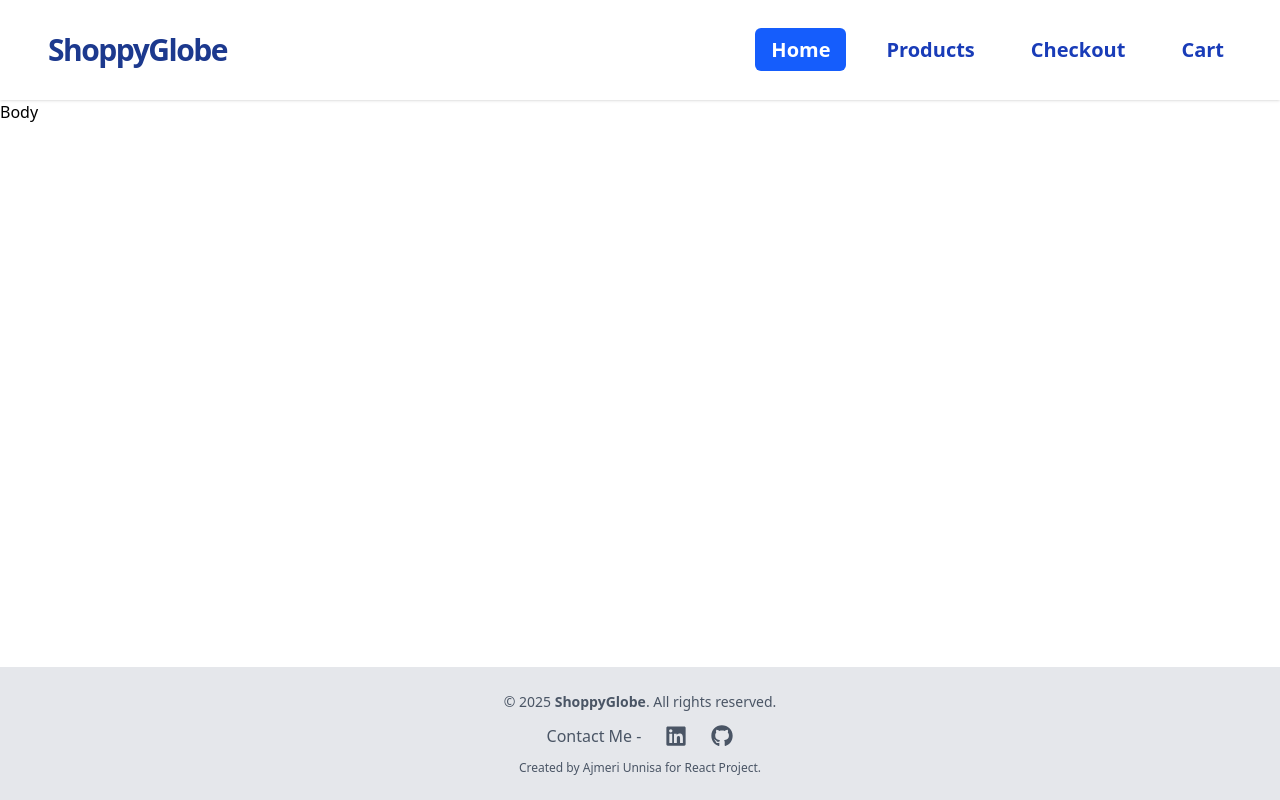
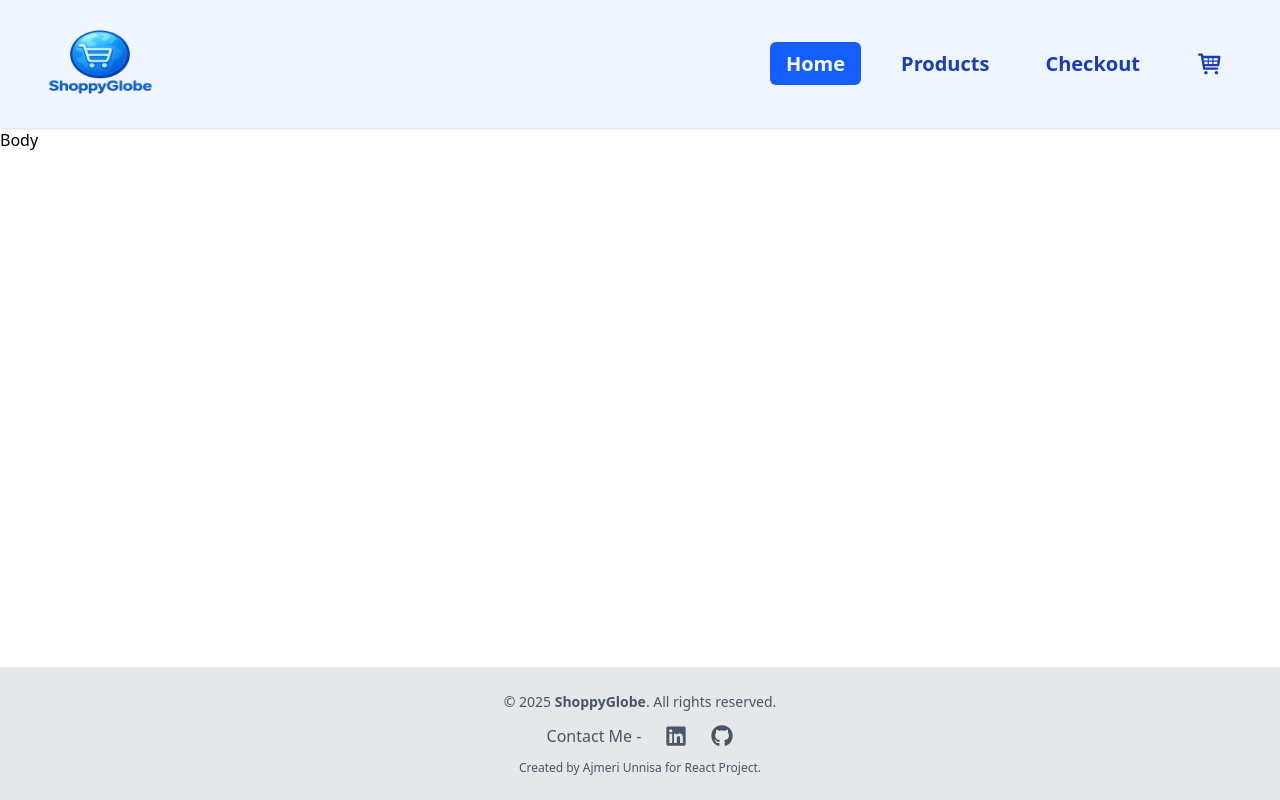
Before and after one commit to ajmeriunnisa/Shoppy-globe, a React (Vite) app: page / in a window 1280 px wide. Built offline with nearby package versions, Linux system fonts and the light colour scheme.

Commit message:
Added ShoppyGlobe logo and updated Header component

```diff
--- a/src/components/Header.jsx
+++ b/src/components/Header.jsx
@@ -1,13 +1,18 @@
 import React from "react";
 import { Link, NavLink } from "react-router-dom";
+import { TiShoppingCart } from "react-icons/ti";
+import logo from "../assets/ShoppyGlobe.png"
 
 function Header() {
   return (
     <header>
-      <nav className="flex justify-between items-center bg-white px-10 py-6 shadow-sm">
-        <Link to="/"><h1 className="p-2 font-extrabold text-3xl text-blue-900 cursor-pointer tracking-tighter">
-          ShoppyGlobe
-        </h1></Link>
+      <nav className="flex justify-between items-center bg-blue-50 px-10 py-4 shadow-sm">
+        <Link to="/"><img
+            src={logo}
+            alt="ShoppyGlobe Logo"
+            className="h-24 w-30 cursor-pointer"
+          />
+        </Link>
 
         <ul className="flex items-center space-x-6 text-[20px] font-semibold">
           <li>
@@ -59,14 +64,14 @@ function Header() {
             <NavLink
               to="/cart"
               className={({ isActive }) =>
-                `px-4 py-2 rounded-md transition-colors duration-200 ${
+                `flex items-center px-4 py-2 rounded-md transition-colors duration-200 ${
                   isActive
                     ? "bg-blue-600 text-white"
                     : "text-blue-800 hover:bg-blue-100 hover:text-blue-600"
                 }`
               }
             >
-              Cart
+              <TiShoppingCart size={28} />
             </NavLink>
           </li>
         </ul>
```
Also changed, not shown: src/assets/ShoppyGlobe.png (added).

+ + + + + + +

Exercise requirements
Retype the data above in full, exactly as it stands, and skip any image.

Solution
Before and after one commit to ajmeriunnisa/Shoppy-globe, a React (Vite) app: page / in a window 1280 px wide. Built offline with nearby package versions, Linux system fonts and the light colour scheme.

Commit message:
Added ShoppyGlobe logo and updated Header component

```diff
--- a/src/components/Header.jsx
+++ b/src/components/Header.jsx
@@ -1,13 +1,18 @@
 import React from "react";
 import { Link, NavLink } from "react-router-dom";
+import { TiShoppingCart } from "react-icons/ti";
+import logo from "../assets/ShoppyGlobe.png"
 
 function Header() {
   return (
     <header>
-      <nav className="flex justify-between items-center bg-white px-10 py-6 shadow-sm">
-        <Link to="/"><h1 className="p-2 font-extrabold text-3xl text-blue-900 cursor-pointer tracking-tighter">
-          ShoppyGlobe
-        </h1></Link>
+      <nav className="flex justify-between items-center bg-blue-50 px-10 py-4 shadow-sm">
+        <Link to="/"><img
+            src={logo}
+            alt="ShoppyGlobe Logo"
+            className="h-24 w-30 cursor-pointer"
+          />
+        </Link>
 
         <ul className="flex items-center space-x-6 text-[20px] font-semibold">
           <li>
@@ -59,14 +64,14 @@ function Header() {
             <NavLink
               to="/cart"
               className={({ isActive }) =>
-                `px-4 py-2 rounded-md transition-colors duration-200 ${
+                `flex items-center px-4 py-2 rounded-md transition-colors duration-200 ${
                   isActive
                     ? "bg-blue-600 text-white"
                     : "text-blue-800 hover:bg-blue-100 hover:text-blue-600"
                 }`
               }
             >
-              Cart
+              <TiShoppingCart size={28} />
             </NavLink>
           </li>
         </ul>
```
Also changed, not shown: src/assets/ShoppyGlobe.png (added).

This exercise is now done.